The Anti-Inflammatory Diet
ELIMINATION: How do you figure out which foods to remove? An elimination diet is considered the “gold standard” for determining which inflammatory foods are causing food sensitivity symptoms. During an elimination diet, you take foods out of your diet that are common food triggers for large percentage of people. Some of the most common culprits are dairy, gluten, corn, nightshades, soy, eggs, sugar, refined vegetable oils, trans fats, processed foods, artificial foods, fried foods and foods cooked at a high heat, refined carbs (even if they’re vegan and gluten-free). Then, after a period of time, you slowly test them one by one to determine which foods are causing food sensitivity symptoms in you.
PERSONALIZATION: Because we all have a unique biochemistry, it’s important to personalize your approach to inflammation through an elimination diet. Also recognize that some of the foods that you might take out during an elimination diet can actually be healthy if you don’t have a problem with them (like red bell peppers, for example). So, if you don’t end up having a sensitivity to that particular food once you test it, there’s no need to continue to exclude it once you determine that you can eat it. It’s also important to remember that excluding particular foods may not be forever — when you reduce inflammation in your body and support the health of your gut, you may be able to add more foods back in down the line that you can’t eat when you first test them.

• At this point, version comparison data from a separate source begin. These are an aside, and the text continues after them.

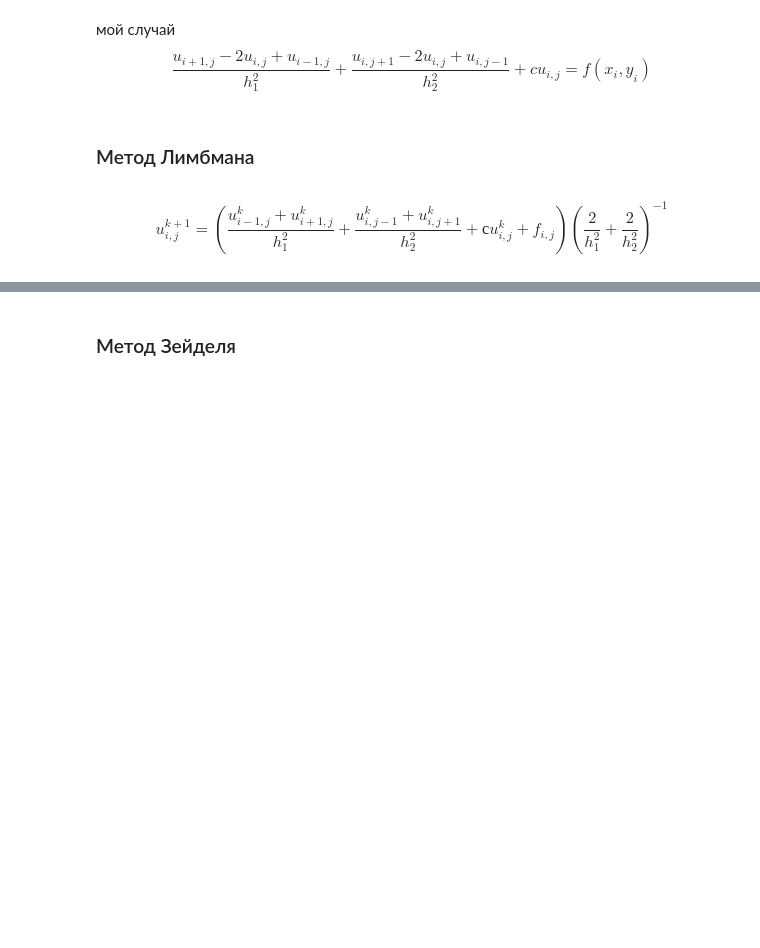
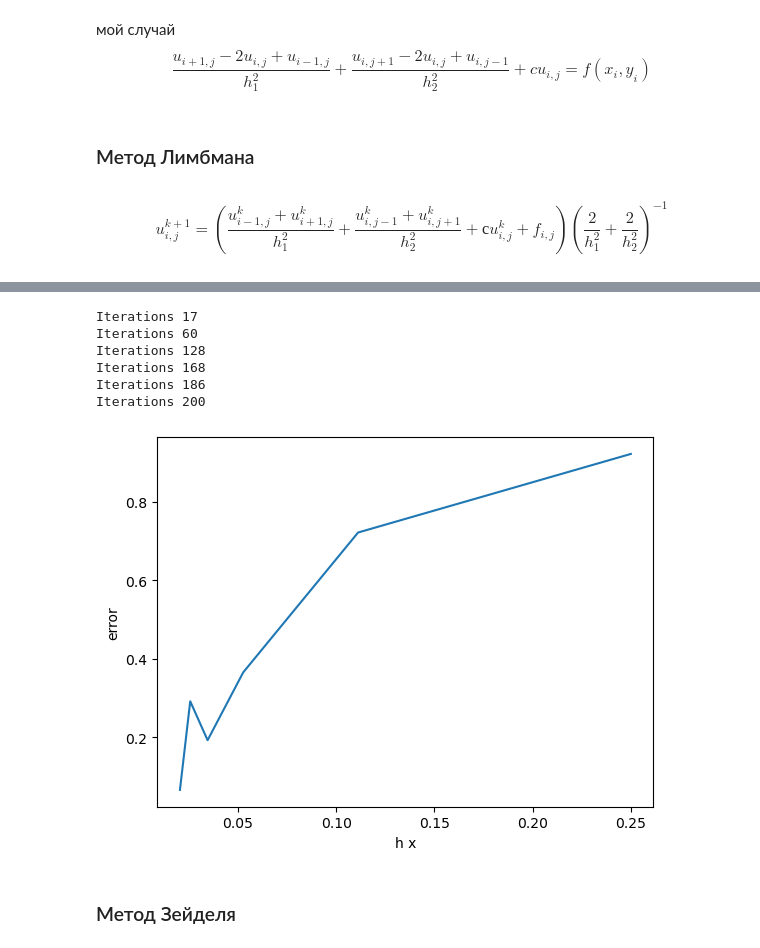
Before and after one commit to JRTitor/Numer2, a Jupyter notebook: lab3.ipynb, the cells around one changed output, grey strips where cells are left out. Drawn from its saved outputs; the diff is of its cells as text; code cells hidden in the pictures; blank space fills up the shorter version.

```diff
--- a/lab3.ipynb
+++ b/lab3.ipynb
@@ -190,3 +201,14 @@ h_error_plot(H_Y1, ERROR_Y1)
+# %%
+H_Y1, ERROR_Y1 = get_error_array_with_h(N, x_left, x_right, y_left, y_right, a, b, c, d=0, eps=0.0005, n_x=avg(N), n_y=20, for_x=False, find_u=limbman)
+h_error_plot(H_Y1, ERROR_Y1)
+# %% [output]
+Iterations 17
+Iterations 60
+Iterations 128
+Iterations 168
+Iterations 186
+Iterations 200
+[figure, added]
 # %% [markdown]
 ### Метод Зейделя
 # %%
```
Also changed, not shown: parts of 22 cells of this notebook.
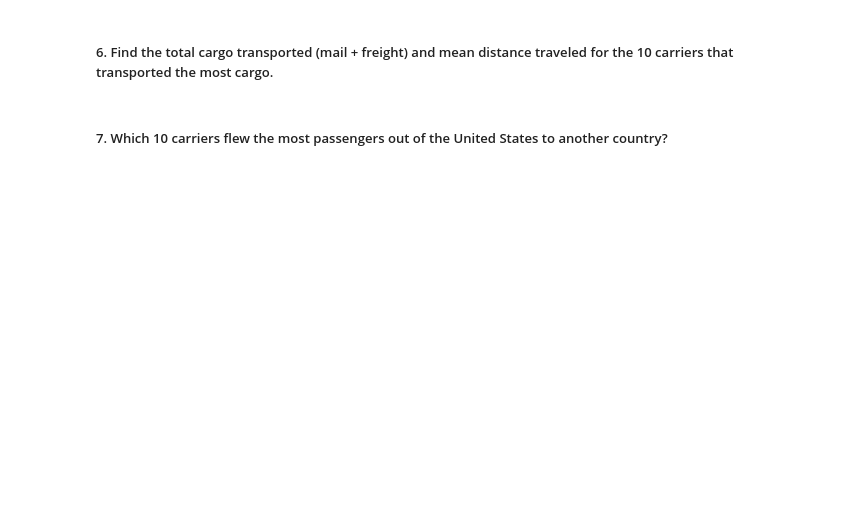
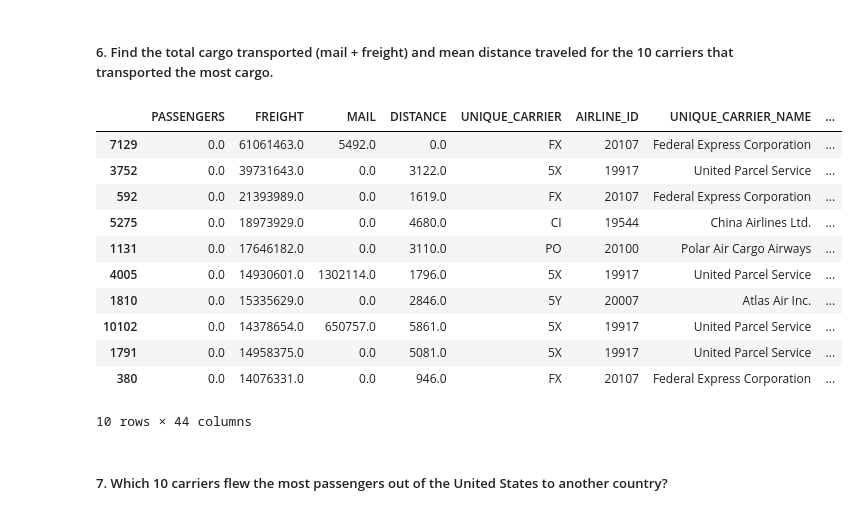
Before and after one commit to dmdigrande/dmdigrande.github.io, a Jupyter notebook: week1-assignment1-pandas-exercises.ipynb, the cells around one changed output. Cells and saved outputs as stored; diff of their text form; code cells hidden in the pictures; blank space fills up the shorter version.

```diff
--- a/week1-assignment1-pandas-exercises.ipynb
+++ b/week1-assignment1-pandas-exercises.ipynb
@@ -97,3 +97,7 @@ print(total_passengers)
 10685608.0
 # %% [markdown]
 ##### 5. Find the top 5 carriers for median route distance (i.e., for all origin-destination pairs that each carrier has, find the median distance after removing duplicates).
+# %%
+unique_carrier = flights.drop_duplicates(subset=['CARRIER','ORIGIN', 'DEST'])
+
+unique_carrier.head()
@@ -99,0 +112,6 @@ print(total_passengers)
+# %%
+unique_carrier['MEDIAN_DISTANCE'] = unique_carrier['DISTANCE'].median()
+
+median_distance_df = unique_carrier.sort_values(by='MEDIAN_DISTANCE', ascending=False)
+
+median_distance_df.head()
@@ -100,4 +131,25 @@ print(total_passengers)
 # %% [markdown]
 ##### 6. Find the total cargo transported (mail + freight) and mean distance traveled for the 10 carriers that transported the most cargo.
+# %%
+unique_carrier = unique_carrier.assign(
+    TOTAL_CARGO = lambda x: x.MAIL + x.FREIGHT,
+    MEAN_DISTANCE = lambda x: x.DISTANCE.mean())
+
+total_cargo_sort = unique_carrier.sort_values(by='TOTAL_CARGO', ascending=False)
+
+total_cargo_sort.head(10)
+# %% [output]
+|  | PASSENGERS | FREIGHT | MAIL | DISTANCE | UNIQUE_CARRIER | AIRLINE_ID | UNIQUE_CARRIER_NAME | ... |
+| 7129 | 0.0 | 61061463.0 | 5492.0 | 0.0 | FX | 20107 | Federal Express Corporation | ... |
+| 3752 | 0.0 | 39731643.0 | 0.0 | 3122.0 | 5X | 19917 | United Parcel Service | ... |
+| 592 | 0.0 | 21393989.0 | 0.0 | 1619.0 | FX | 20107 | Federal Express Corporation | ... |
+| 5275 | 0.0 | 18973929.0 | 0.0 | 4680.0 | CI | 19544 | China Airlines Ltd. | ... |
+| 1131 | 0.0 | 17646182.0 | 0.0 | 3110.0 | PO | 20100 | Polar Air Cargo Airways | ... |
+| 4005 | 0.0 | 14930601.0 | 1302114.0 | 1796.0 | 5X | 19917 | United Parcel Service | ... |
+| 1810 | 0.0 | 15335629.0 | 0.0 | 2846.0 | 5Y | 20007 | Atlas Air Inc. | ... |
+| 10102 | 0.0 | 14378654.0 | 650757.0 | 5861.0 | 5X | 19917 | United Parcel Service | ... |
+| 1791 | 0.0 | 14958375.0 | 0.0 | 5081.0 | 5X | 19917 | United Parcel Service | ... |
+| 380 | 0.0 | 14076331.0 | 0.0 | 946.0 | FX | 20107 | Federal Express Corporation | ... |
+10 rows × 44 columns
 # %% [markdown]
 ##### 7. Which 10 carriers flew the most passengers out of the United States to another country?
```
Also changed, not shown: parts of 5 cells of this notebook.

BALANCE: I’ve often talked about how I coach my clients to connect with how the food that they eat makes them feel in their bodies and to use that as the gauge for deciding what to eat. I’ve found this to be a really powerful way to easily stick to a healthy diet without feeling deprived. But this approach is really the most effective when you’ve removed inflammatory foods. In other words, I generally find that it isn’t until my clients have cut out inflammatory foods during an elimination diet and then tested them that they’re able to make specific connections to particular foods that may be causing symptoms and it’s these connections that make them want to stick to a healthier way of eating.
ACCLIMATION: While it might sound daunting to cut out inflammatory foods, after about a week of adjusting to it most people feel so much better they don’t want to go back to the way they were eating before. And, the good news is that the anti-inflammatory foods that I suggest you start incorporating in your diet not only help lower inflammation, they’re also delicious. I’m talking about foods like turmeric, ginger, wild Alaskan salmon, vegetables (especially cruciferous vegetables and dark, leafy greens), rosemary, oregano, berries, green tea, cacao, garlic, cinnamon, flax seeds, extra-virgin olive oil, olives, and walnuts. If you’re not used to eating these foods, start experimenting with recipes that incorporate some of these ingredients — I recommend trying to add in a few at each meal.
BABY-STEPS: This anti-inflammatory approach to food may be completely foreign to you.